The National Association of Realtors said sales climbed 2.7 per cent month on month to an annual rate of 5.36 million units from a downwardly revised 5.22 million pace.
Compared with January last year, sales were up 5.3 per cent. The median home price fell 3.7 per cent from a year-ago to $158,800 (£98,217), the lowest since April 2002.
Barclays Capital economist Michael Gapen in New York said it had expected unit sales to rise to a 5.25 million-unit rate in January and the analyst consensus was for a 5.22 million-unit rate.
“The recent activity provides further evidence that the housing market has stabilised,” he said.
“We expect the recent improvement in home sales to persist, albeit at a more moderate pace than observed in the second half of 2010. We see sales as supported by continued improvements in labour market conditions, but constrained by tight credit standards and higher mortgage rates.”
The NAR has been accused of over-counting existing home sales. The Wall Street Journal on Monday quoted California real estate analysis firm, CoreLogic, as saying the NAR could have overstated home sales by as much as 20 per cent.
NAR dismissed the claim and chief economist Lawrence Yun told reporters: "I would be highly surprised if it was 20 per cent."

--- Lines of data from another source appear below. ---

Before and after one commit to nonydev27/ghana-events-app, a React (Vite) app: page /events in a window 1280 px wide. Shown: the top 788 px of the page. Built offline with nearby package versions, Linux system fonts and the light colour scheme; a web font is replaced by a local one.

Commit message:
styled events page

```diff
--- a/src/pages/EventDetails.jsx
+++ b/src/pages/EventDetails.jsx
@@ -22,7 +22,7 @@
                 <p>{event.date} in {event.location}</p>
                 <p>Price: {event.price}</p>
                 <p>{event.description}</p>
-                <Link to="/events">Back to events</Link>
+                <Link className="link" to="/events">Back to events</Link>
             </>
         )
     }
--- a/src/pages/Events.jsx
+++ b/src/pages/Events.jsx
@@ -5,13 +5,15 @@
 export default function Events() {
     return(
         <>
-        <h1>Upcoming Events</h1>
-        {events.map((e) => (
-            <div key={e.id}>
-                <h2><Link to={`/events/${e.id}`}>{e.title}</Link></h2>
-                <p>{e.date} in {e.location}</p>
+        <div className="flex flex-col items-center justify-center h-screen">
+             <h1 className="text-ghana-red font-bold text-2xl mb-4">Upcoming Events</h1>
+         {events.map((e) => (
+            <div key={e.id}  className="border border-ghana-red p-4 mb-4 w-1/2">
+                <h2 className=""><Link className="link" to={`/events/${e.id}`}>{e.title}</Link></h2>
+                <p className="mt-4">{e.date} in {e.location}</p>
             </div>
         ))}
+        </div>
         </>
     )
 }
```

The NAR also revised the sales rates for the past three years, which showed 2010 sales little changed.